What is expected: Show each line of the records below where the word "subgraph" occurs.

Exercise materials:
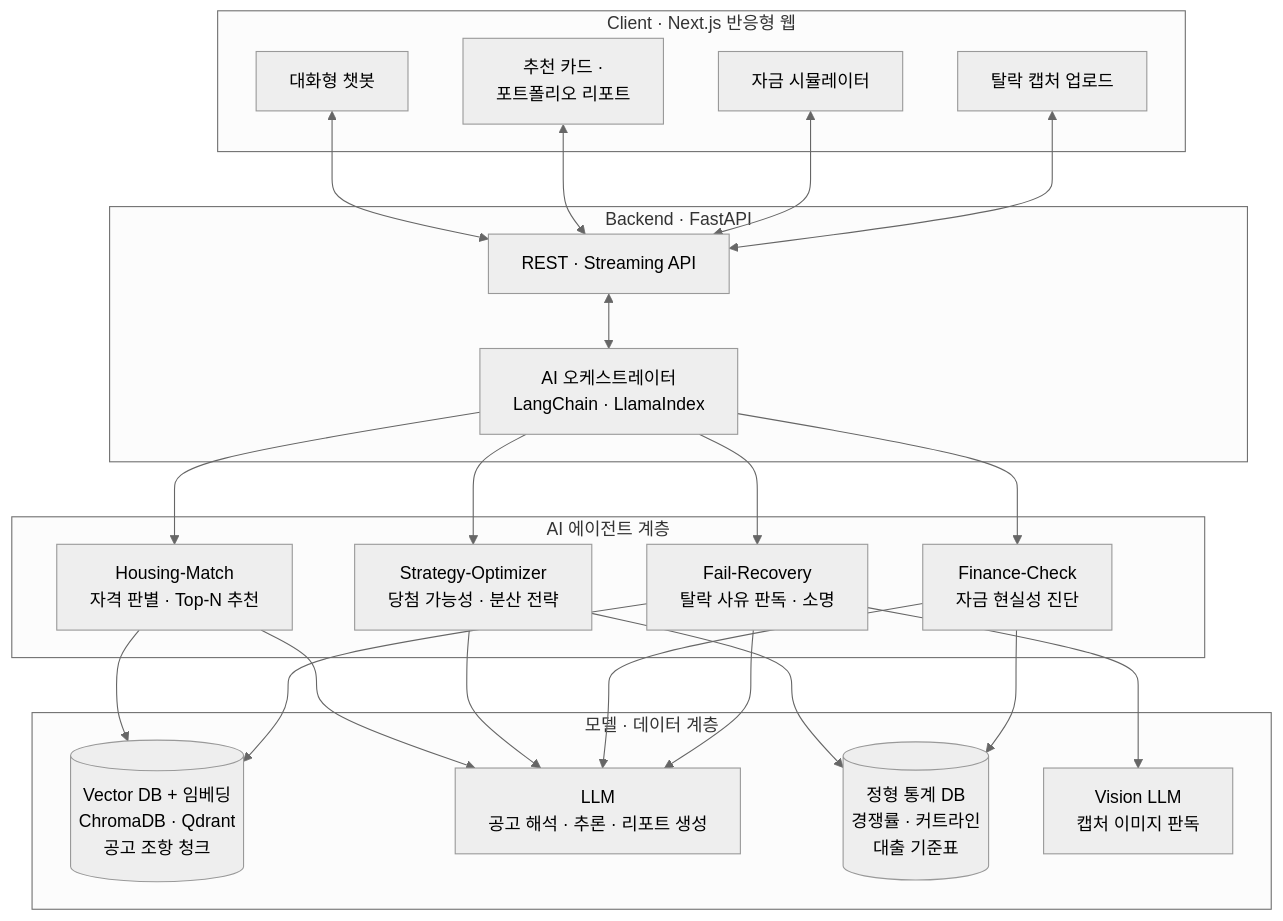
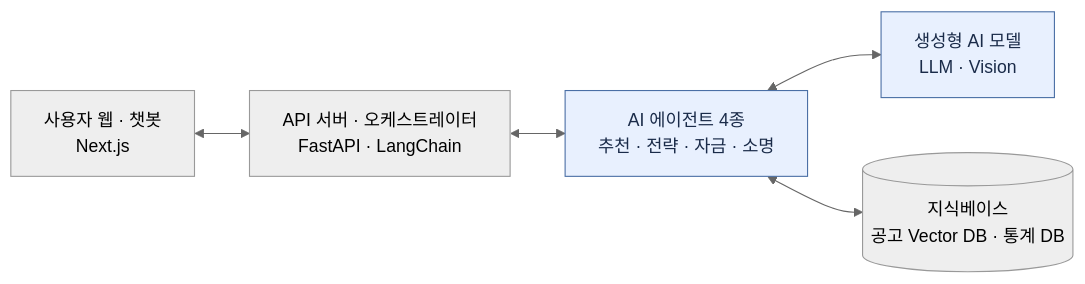
One commit to nixeast/Sessac_Hackerton changed the third of 5 diagrams in Document/IdeaProposal_draft.md. Above: the diagram before and after it, drawn with Mermaid (neutral theme). The commit also changed other lines of this file, not shown here.

Commit message:
add all diagrams

````diff
--- a/Document/IdeaProposal_draft.md
+++ b/Document/IdeaProposal_draft.md
@@ -59,33 +105,10 @@
 ```mermaid
-flowchart TB
-    subgraph CL["Client · Next.js 반응형 웹"]
-        U1["대화형 챗봇"]
-        U2["추천 카드 ·<br/>포트폴리오 리포트"]
-        U3["자금 시뮬레이터"]
-        U4["탈락 캡처 업로드"]
-    end
-    subgraph BE["Backend · FastAPI"]
-        API["REST · Streaming API"]
-        ORC["AI 오케스트레이터<br/>LangChain · LlamaIndex"]
-    end
-    subgraph AG["AI 에이전트 계층"]
-        A1["Housing-Match<br/>자격 판별 · Top-N 추천"]
-        A2["Strategy-Optimizer<br/>당첨 가능성 · 분산 전략"]
-        A3["Finance-Check<br/>자금 현실성 진단"]
-        A4["Fail-Recovery<br/>탈락 사유 판독 · 소명"]
-    end
-    subgraph INF["모델 · 데이터 계층"]
-        VDB[("Vector DB + 임베딩<br/>ChromaDB · Qdrant<br/>공고 조항 청크")]
-        LLM["LLM<br/>공고 해석 · 추론 · 리포트 생성"]
-        SDB[("정형 통계 DB<br/>경쟁률 · 커트라인<br/>대출 기준표")]
-        VIS["Vision LLM<br/>캡처 이미지 판독"]
-    end
-    U1 & U2 & U3 & U4 <--> API
-    API <--> ORC
-    ORC --> A1 & A2 & A3 & A4
-    A1 --> VDB
-    A1 & A2 & A3 & A4 --> LLM
-    A2 & A3 --> SDB
-    A4 --> VIS
-    A4 --> VDB
+flowchart LR
+    U["사용자 웹 · 챗봇<br/>Next.js"] <--> S["API 서버 · 오케스트레이터<br/>FastAPI · LangChain"]
+    S <--> AG["AI 에이전트 4종<br/>추천 · 전략 · 자금 · 소명"]
+    AG <--> M["생성형 AI 모델<br/>LLM · Vision"]
+    AG <--> D[("지식베이스<br/>공고 Vector DB · 통계 DB")]
+
+    classDef ai fill:#e8f0fe,stroke:#4a6fa5,color:#1a2b49
+    class AG,M ai
 ```
````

Solution for this problem:
-    subgraph CL["Client · Next.js 반응형 웹"]
-    subgraph BE["Backend · FastAPI"]
-    subgraph AG["AI 에이전트 계층"]
-    subgraph INF["모델 · 데이터 계층"]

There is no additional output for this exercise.